UNB ART CENTRE CELEBRATES BLACK HISTORY MONTH
In celebration of Black History Month, the UNB Art Centre is pleased to welcome Sylvia D. Hamilton to Memorial Hall for a poetry reading on Thursday, February 5 at 7:00 PM. She is an award-winning filmmaker and acclaimed poet. Dr. Hamilton’s films have been screened on CBC, TVO, the Knowledge Channel, and on university campuses across the country. She has been honoured with many awards for her work, including a Gemini award, the CBC Television Pioneer Award, and Nova Scotia’s Portia White Prize for Excellence. Her collection of poetry, And I Alone Escaped to Tell You, was published by Gaspereau Press in 2014.

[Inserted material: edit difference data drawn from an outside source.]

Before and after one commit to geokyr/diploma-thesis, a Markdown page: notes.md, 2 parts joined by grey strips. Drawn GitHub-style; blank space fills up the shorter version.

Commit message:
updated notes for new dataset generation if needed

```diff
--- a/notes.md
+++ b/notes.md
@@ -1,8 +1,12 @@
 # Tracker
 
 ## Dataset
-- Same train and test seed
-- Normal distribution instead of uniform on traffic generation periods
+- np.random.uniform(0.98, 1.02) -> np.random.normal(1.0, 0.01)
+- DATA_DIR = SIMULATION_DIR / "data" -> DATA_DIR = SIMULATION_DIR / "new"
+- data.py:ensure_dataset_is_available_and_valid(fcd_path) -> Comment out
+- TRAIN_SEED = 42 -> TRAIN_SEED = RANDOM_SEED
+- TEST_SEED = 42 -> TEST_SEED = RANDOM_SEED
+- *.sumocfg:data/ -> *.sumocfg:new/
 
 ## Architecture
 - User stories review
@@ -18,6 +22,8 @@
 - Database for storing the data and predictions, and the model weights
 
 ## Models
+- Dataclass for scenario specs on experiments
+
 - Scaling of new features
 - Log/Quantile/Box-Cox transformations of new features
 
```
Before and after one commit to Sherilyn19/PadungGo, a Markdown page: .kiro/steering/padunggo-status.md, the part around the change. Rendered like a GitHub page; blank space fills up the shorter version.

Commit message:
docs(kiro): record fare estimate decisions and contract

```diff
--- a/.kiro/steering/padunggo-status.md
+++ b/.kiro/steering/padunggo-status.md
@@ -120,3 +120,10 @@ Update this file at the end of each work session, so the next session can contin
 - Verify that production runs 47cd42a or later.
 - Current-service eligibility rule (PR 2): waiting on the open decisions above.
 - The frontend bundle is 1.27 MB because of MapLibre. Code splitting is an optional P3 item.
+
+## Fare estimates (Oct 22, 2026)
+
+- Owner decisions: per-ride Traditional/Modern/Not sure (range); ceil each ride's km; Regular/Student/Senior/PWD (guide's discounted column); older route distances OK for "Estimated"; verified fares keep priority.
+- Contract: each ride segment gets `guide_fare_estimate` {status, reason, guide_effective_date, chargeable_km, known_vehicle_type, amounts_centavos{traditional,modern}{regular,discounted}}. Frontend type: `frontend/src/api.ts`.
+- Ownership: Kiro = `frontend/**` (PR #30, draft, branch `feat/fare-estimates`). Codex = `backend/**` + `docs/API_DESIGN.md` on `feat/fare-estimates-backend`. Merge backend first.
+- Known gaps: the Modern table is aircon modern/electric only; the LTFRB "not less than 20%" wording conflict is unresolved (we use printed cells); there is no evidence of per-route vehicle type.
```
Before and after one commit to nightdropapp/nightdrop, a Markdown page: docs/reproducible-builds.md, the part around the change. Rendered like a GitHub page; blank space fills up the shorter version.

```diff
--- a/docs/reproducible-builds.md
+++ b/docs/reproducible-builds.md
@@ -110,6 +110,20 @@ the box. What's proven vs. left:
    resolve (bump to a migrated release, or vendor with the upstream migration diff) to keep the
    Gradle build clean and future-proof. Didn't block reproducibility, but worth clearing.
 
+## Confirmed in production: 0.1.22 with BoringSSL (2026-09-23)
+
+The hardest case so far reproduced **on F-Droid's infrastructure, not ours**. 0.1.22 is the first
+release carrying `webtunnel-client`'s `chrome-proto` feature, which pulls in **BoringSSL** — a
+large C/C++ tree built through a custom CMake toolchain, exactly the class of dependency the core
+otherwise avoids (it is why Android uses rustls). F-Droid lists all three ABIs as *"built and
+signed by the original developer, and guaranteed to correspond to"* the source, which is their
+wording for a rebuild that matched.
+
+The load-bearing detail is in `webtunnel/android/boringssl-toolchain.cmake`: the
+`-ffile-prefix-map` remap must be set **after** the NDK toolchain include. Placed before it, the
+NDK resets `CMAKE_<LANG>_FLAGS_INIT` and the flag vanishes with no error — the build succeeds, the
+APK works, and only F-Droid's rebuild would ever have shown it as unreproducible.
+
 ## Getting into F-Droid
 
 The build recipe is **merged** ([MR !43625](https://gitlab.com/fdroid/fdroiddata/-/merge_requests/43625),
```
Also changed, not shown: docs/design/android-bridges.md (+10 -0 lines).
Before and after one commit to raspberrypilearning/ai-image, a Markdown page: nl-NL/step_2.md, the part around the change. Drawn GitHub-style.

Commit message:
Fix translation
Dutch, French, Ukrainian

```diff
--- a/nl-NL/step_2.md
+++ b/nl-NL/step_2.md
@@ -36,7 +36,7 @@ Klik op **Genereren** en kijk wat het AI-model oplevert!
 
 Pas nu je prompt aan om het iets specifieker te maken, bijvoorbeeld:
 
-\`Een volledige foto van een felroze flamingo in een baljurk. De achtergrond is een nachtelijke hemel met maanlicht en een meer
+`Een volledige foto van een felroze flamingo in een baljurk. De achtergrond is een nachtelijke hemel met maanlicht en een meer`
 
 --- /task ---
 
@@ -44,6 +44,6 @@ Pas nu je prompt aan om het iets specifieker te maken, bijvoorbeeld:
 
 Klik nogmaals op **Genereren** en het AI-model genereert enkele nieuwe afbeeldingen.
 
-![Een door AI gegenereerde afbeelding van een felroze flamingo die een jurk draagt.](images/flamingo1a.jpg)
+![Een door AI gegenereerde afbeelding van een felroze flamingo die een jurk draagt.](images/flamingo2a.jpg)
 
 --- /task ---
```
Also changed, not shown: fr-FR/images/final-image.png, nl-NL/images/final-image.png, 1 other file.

Much of Dr. Hamilton’s work exposes the systemic racism that Black Canadians have experienced across the country. Her collection of poems, And I Alone Escaped to Tell You, deals with the settlement of African peoples in Nova Scotia, and discusses the complex layers of the lives of early Black Nova Scotians and the generations that followed.
In addition to the reading, there will be a talk, and a lunchtime film series that will run from Monday, February 2 to Friday, February 6, screening Dr. Hamilton’s films as well as others related to the Black History of Canada. All films will be screened at Memorial Hall, starting at 12:00 PM.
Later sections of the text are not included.